1 Reply Latest reply on Nov 3, 2021 12:51 PM by Josette Schluter

    Seeking naturalization records for Emidio Giaimo and Matteo Macaluso

    Elizabeth Reenstra Newbie

      I am looking for naturalization records as well as date of confirmation it was completed for my great grandfather - Emidio Giaimo (Emidio Francesco “Mimi” Giaimo) who resided in Passaic, NJ. He would have been naturalized around 1925 (I think). I’ve seen previous declarations (seems he submitted a few times over the years and they expired) but no confirmation yet found despite a 1930 census saying he naturalized and an immigration document from travel back to the US from Italy stating NA August 1925. He originated from Petralia Sottona, Palermo and would have arrived 1899 or 1900.


      I’m also looking for his father in-laws records - his name is Matteo Calogero Macaluso also from Petralia Sottona. He arrived around the same time 1889 or 1900 and in some census documents it says NA for 1904. His name also changed to Matthew Macaluso in some census data. His wife was Caterina Orlando or Catherine Macaluso.

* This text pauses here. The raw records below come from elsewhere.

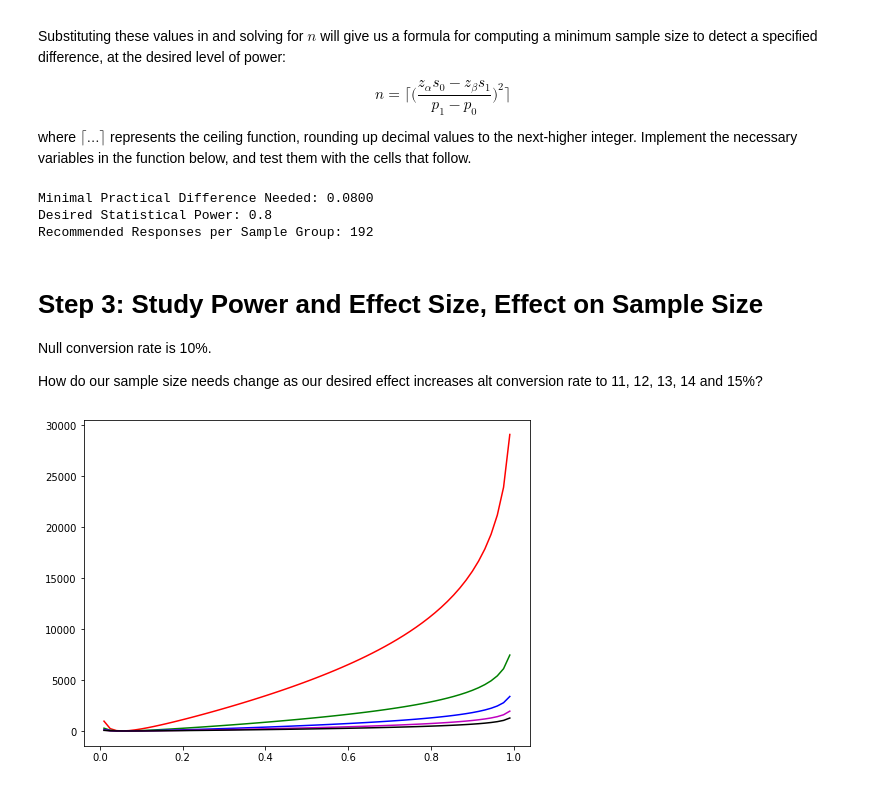
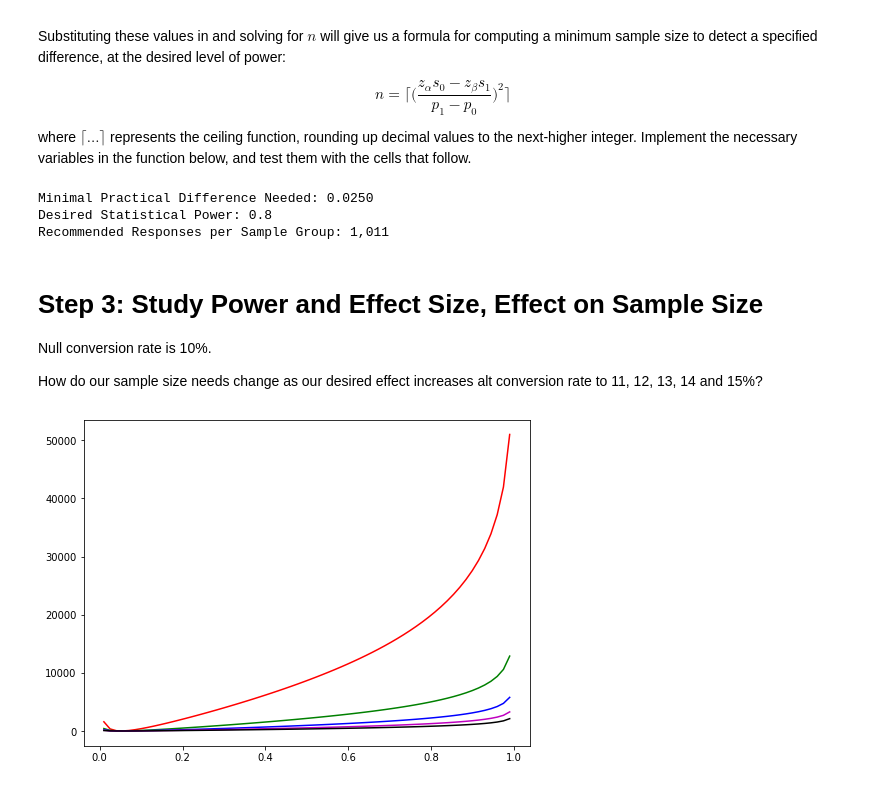
Before and after one commit to rmkeeler/statistical-significance-marketing, a Jupyter notebook: sample-size-calculator.ipynb, the cells around one changed output. Drawn from its saved outputs; the diff is of its cells as text; code cells hidden in the pictures.

```diff
--- a/sample-size-calculator.ipynb
+++ b/sample-size-calculator.ipynb
@@ -66,11 +57,11 @@ $$n = \lceil \big(\frac{z_{\alpha} s_{0} - z_{\beta} s_{1}}{p_1 - p_0}\big)^2 \r
 
 where $\lceil ... \rceil$ represents the ceiling function, rounding up decimal values to the next-higher integer. Implement the necessary variables in the function below, and test them with the cells that follow.
 # %%
-n = sample_size.find_sample_size(p_control = 0.1, p_treatment = 0.18, power = 0.80, report = True)
+n = sample_size.find_sample_size(p_control = 0.05, p_treatment = 0.075, power = 0.80, report = True)
 # %% [output]
-Minimal Practical Difference Needed: 0.0800
+Minimal Practical Difference Needed: 0.0250
 Desired Statistical Power: 0.8
-Recommended Responses per Sample Group: 192
+Recommended Responses per Sample Group: 1,011
 # %% [markdown]
 # Step 3: Study Power and Effect Size, Effect on Sample Size
 
@@ -78,17 +69,18 @@ Null conversion rate is 10%.
 
 How do our sample size needs change as our desired effect increases alt conversion rate to 11, 12, 13, 14 and 15%?
 # %%
+p_control = 0.2
 test_powers = np.linspace(0.01,.99,66)
 samples = []
 colors = ['r','g','b','m','k']
-for i in np.linspace(0.11,0.15,5):
-    samples.append([sample_size.find_sample_size(p_control = 0.1, p_treatment = i, power = x, alpha = 0.05) for x in test_powers])
+for i in np.linspace(p_control + 0.01, p_control + 0.05, 5):
+    samples.append([sample_size.find_sample_size(p_control = p_control, p_treatment = i, power = x, alpha = 0.05) for x in test_powers])
 
 fig, ax = plt.subplots(1,1,figsize = (8,6))
 
 for i, color in zip(samples, colors):
     ax.plot(test_powers, i, color = color)
 
 plt.show();
 # %% [output]
-[figure, old version]
+[figure, new version]
```
Also changed, not shown: parts of 2 cells of this notebook, 1 other file.
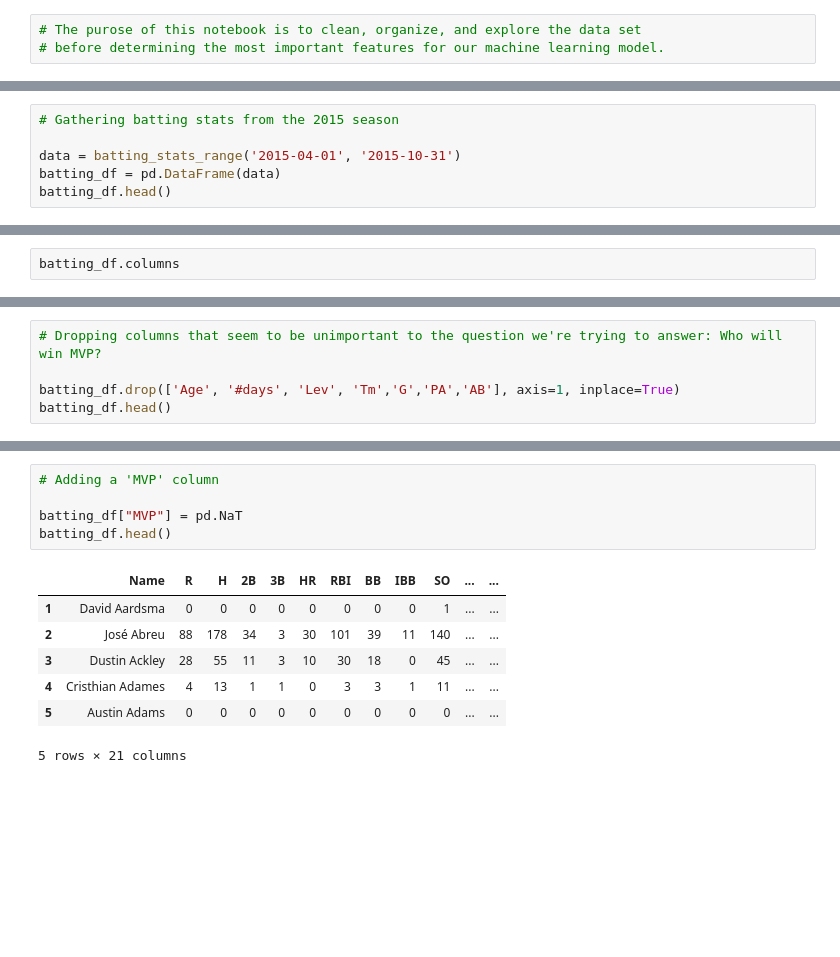
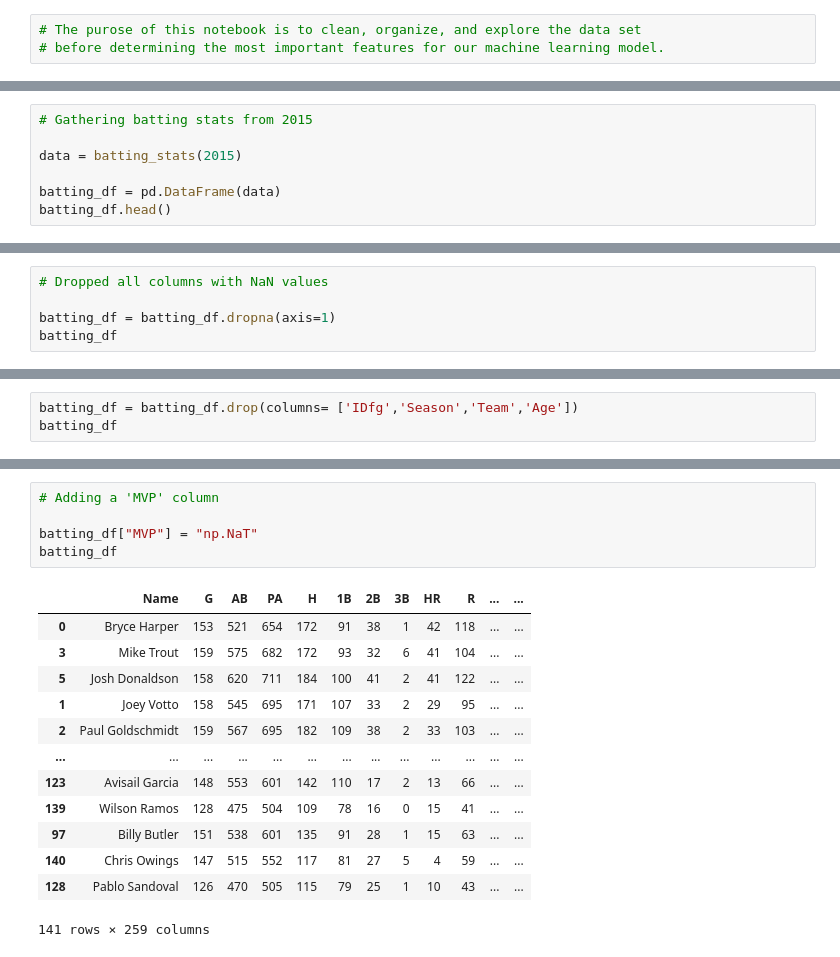
Before and after one commit to lbp12/Moneyball, a Jupyter notebook: Pybaseball (initial_analysis).ipynb, the cells around one changed output, grey strips where cells are left out. Saved outputs shown, nothing was run; the diff lists cells and outputs as text; blank space fills up the shorter version.

Commit message:
cleaned and organzied the data - getting close to having a dataset that will be able to be used on our machine learning model

```diff
--- a/Pybaseball (initial_analysis).ipynb
+++ b/Pybaseball (initial_analysis).ipynb
@@ -26,8 +10,9 @@ from pybaseball import batting_stats_range
 import pandas as pd
 # %%
-# Gathering batting stats from the 2015 season
+# Gathering batting stats from 2015
 
-data = batting_stats_range('2015-04-01', '2015-10-31')
+data = batting_stats(2015)
+
 batting_df = pd.DataFrame(data)
 batting_df.head()
 # %% [output]
@@ -45,3 +30,6 @@ len(batting_df)
 # %%
-batting_df.columns
+# Dropped all columns with NaN values
+
+batting_df = batting_df.dropna(axis=1)
+batting_df
 # %% [output]
@@ -52,5 +48,0 @@ Index(['Name', 'Age', '#days', 'Lev', 'Tm', 'G', 'PA', 'AB', 'R', 'H', '2B',
-# %%
-# Dropping columns that seem to be unimportant to the question we're trying to answer: Who will win MVP?
-
-batting_df.drop(['Age', '#days', 'Lev', 'Tm','G','PA','AB'], axis=1, inplace=True)
-batting_df.head()
@@ -72,0 +49,3 @@ batting_df.tail()
+# %%
+batting_df = batting_df.drop(columns= ['IDfg','Season','Team','Age'])
+batting_df
@@ -85,14 +79,20 @@ batting_df.describe()
 # %%
 # Adding a 'MVP' column
 
-batting_df["MVP"] = pd.NaT
-batting_df.head()
+batting_df["MVP"] = "np.NaT"
+batting_df
 # %% [output]
-|  | Name | R | H | 2B | 3B | HR | RBI | BB | IBB | SO | ... | ... |
-| 1 | David Aardsma | 0 | 0 | 0 | 0 | 0 | 0 | 0 | 0 | 1 | ... | ... |
-| 2 | José Abreu | 88 | 178 | 34 | 3 | 30 | 101 | 39 | 11 | 140 | ... | ... |
-| 3 | Dustin Ackley | 28 | 55 | 11 | 3 | 10 | 30 | 18 | 0 | 45 | ... | ... |
-| 4 | Cristhian Adames | 4 | 13 | 1 | 1 | 0 | 3 | 3 | 1 | 11 | ... | ... |
-| 5 | Austin Adams | 0 | 0 | 0 | 0 | 0 | 0 | 0 | 0 | 0 | ... | ... |
+|  | Name | G | AB | PA | H | 1B | 2B | 3B | HR | R | ... | ... |
+| 0 | Bryce Harper | 153 | 521 | 654 | 172 | 91 | 38 | 1 | 42 | 118 | ... | ... |
+| 3 | Mike Trout | 159 | 575 | 682 | 172 | 93 | 32 | 6 | 41 | 104 | ... | ... |
+| 5 | Josh Donaldson | 158 | 620 | 711 | 184 | 100 | 41 | 2 | 41 | 122 | ... | ... |
+| 1 | Joey Votto | 158 | 545 | 695 | 171 | 107 | 33 | 2 | 29 | 95 | ... | ... |
+| 2 | Paul Goldschmidt | 159 | 567 | 695 | 182 | 109 | 38 | 2 | 33 | 103 | ... | ... |
+| ... | ... | ... | ... | ... | ... | ... | ... | ... | ... | ... | ... | ... |
+| 123 | Avisail Garcia | 148 | 553 | 601 | 142 | 110 | 17 | 2 | 13 | 66 | ... | ... |
+| 139 | Wilson Ramos | 128 | 475 | 504 | 109 | 78 | 16 | 0 | 15 | 41 | ... | ... |
+| 97 | Billy Butler | 151 | 538 | 601 | 135 | 91 | 28 | 1 | 15 | 63 | ... | ... |
+| 140 | Chris Owings | 147 | 515 | 552 | 117 | 81 | 27 | 5 | 4 | 59 | ... | ... |
+| 128 | Pablo Sandoval | 126 | 470 | 505 | 115 | 79 | 25 | 1 | 10 | 43 | ... | ... |
-5 rows × 21 columns
+141 rows × 259 columns
 # %%
```
Also changed, not shown: parts of 11 cells of this notebook.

        • Re: Seeking naturalization records for Emidio Giaimo and Matteo Macaluso
          Josette Schluter Tracker

          Dear Ms. Reenstra,


          Thank you for posting your request on History Hub!


          If your father-in-law was naturalized prior to September 27, 1906, any "court of record" (municipal, county, state, or Federal) could grant United States citizenship. Often petitioners went to the court most geographically convenient for them. As a general rule, the National Archives does not have naturalization records created in state or local courts. However, a few indexes and records have been donated to the National Archives from counties, states, and local courts. Researchers should contact the National Archives facility serving the state in which the petitioner resided to determine if records from lower courts are available. In certain cases county court naturalization records maintained by the National Archives are available as microfilm publications.  Records from state and local courts are often at state archives or county historical societies.


          Beginning on September 27, 1906, the responsibility for naturalization proceedings was transferred to the Federal courts. If a naturalization took place in a Federal court, naturalization indexes, declarations of intention (with any accompanying certificates of arrival), and petitions for naturalization will usually be in the National Archives facility serving the state in which the Federal court is located. Records for Passaic, New Jersey  would be in the custody of the National  Archives at New York. For more information about these records, please contact the National Archives at New York (RE-NY) at newyork.archives@nara.gov.  No central index exists. To ensure a successful request with the National Archives, researchers should include: the name of petitioner (including known variants); date of birth; approximate date of entry to the US; approximate date of naturalization; where the individual was residing at the time of naturalization (city/county/state); and country of origin.


          Due to the COVID-19 pandemic and pursuant to guidance received from the Office of Management and Budget (OMB), NARA has adjusted its normal operations to balance the need of completing its mission-critical work while also adhering to the recommended social distancing for the safety of NARA staff. As a result of this re-prioritization of activities, you may experience a delay in receiving an initial acknowledgement as well as a substantive response to your reference request from RE-NY. We apologize for this inconvenience and appreciate your understanding and patience.


          While the Federal Courts were given responsibility for naturalization proceedings, it took time for the lower courts to let go of the practice, so you may need to look at lower courts if the National Archives does not maintain a record of naturalization from the early-mid 20th century. We suggest that you contact the New Jersey State Archives in Trenton, New Jersey.


          The records you seek may be available in digital form and may be viewed online via Ancestry. There may be a fee for using this service. Instead, please check for access at your local library as many library systems subscribe to these sites, making them free for their patrons.


          All INS records are now overseen by the US Citizenship and Immigration Services (USCIS). USCIS maintains duplicate copies of court records (including the certificate of citizenship) created from September 27, 1906 through March 31, 1956 within Certificate Files (C-Files). Beginning on April 1, 1956, INS began filing all naturalization records in a subject’s Alien File (A-File). C-Files and certain A-Files may be requested through the USCIS Genealogy Program.


          We hope this is helpful. Best of luck with your family research!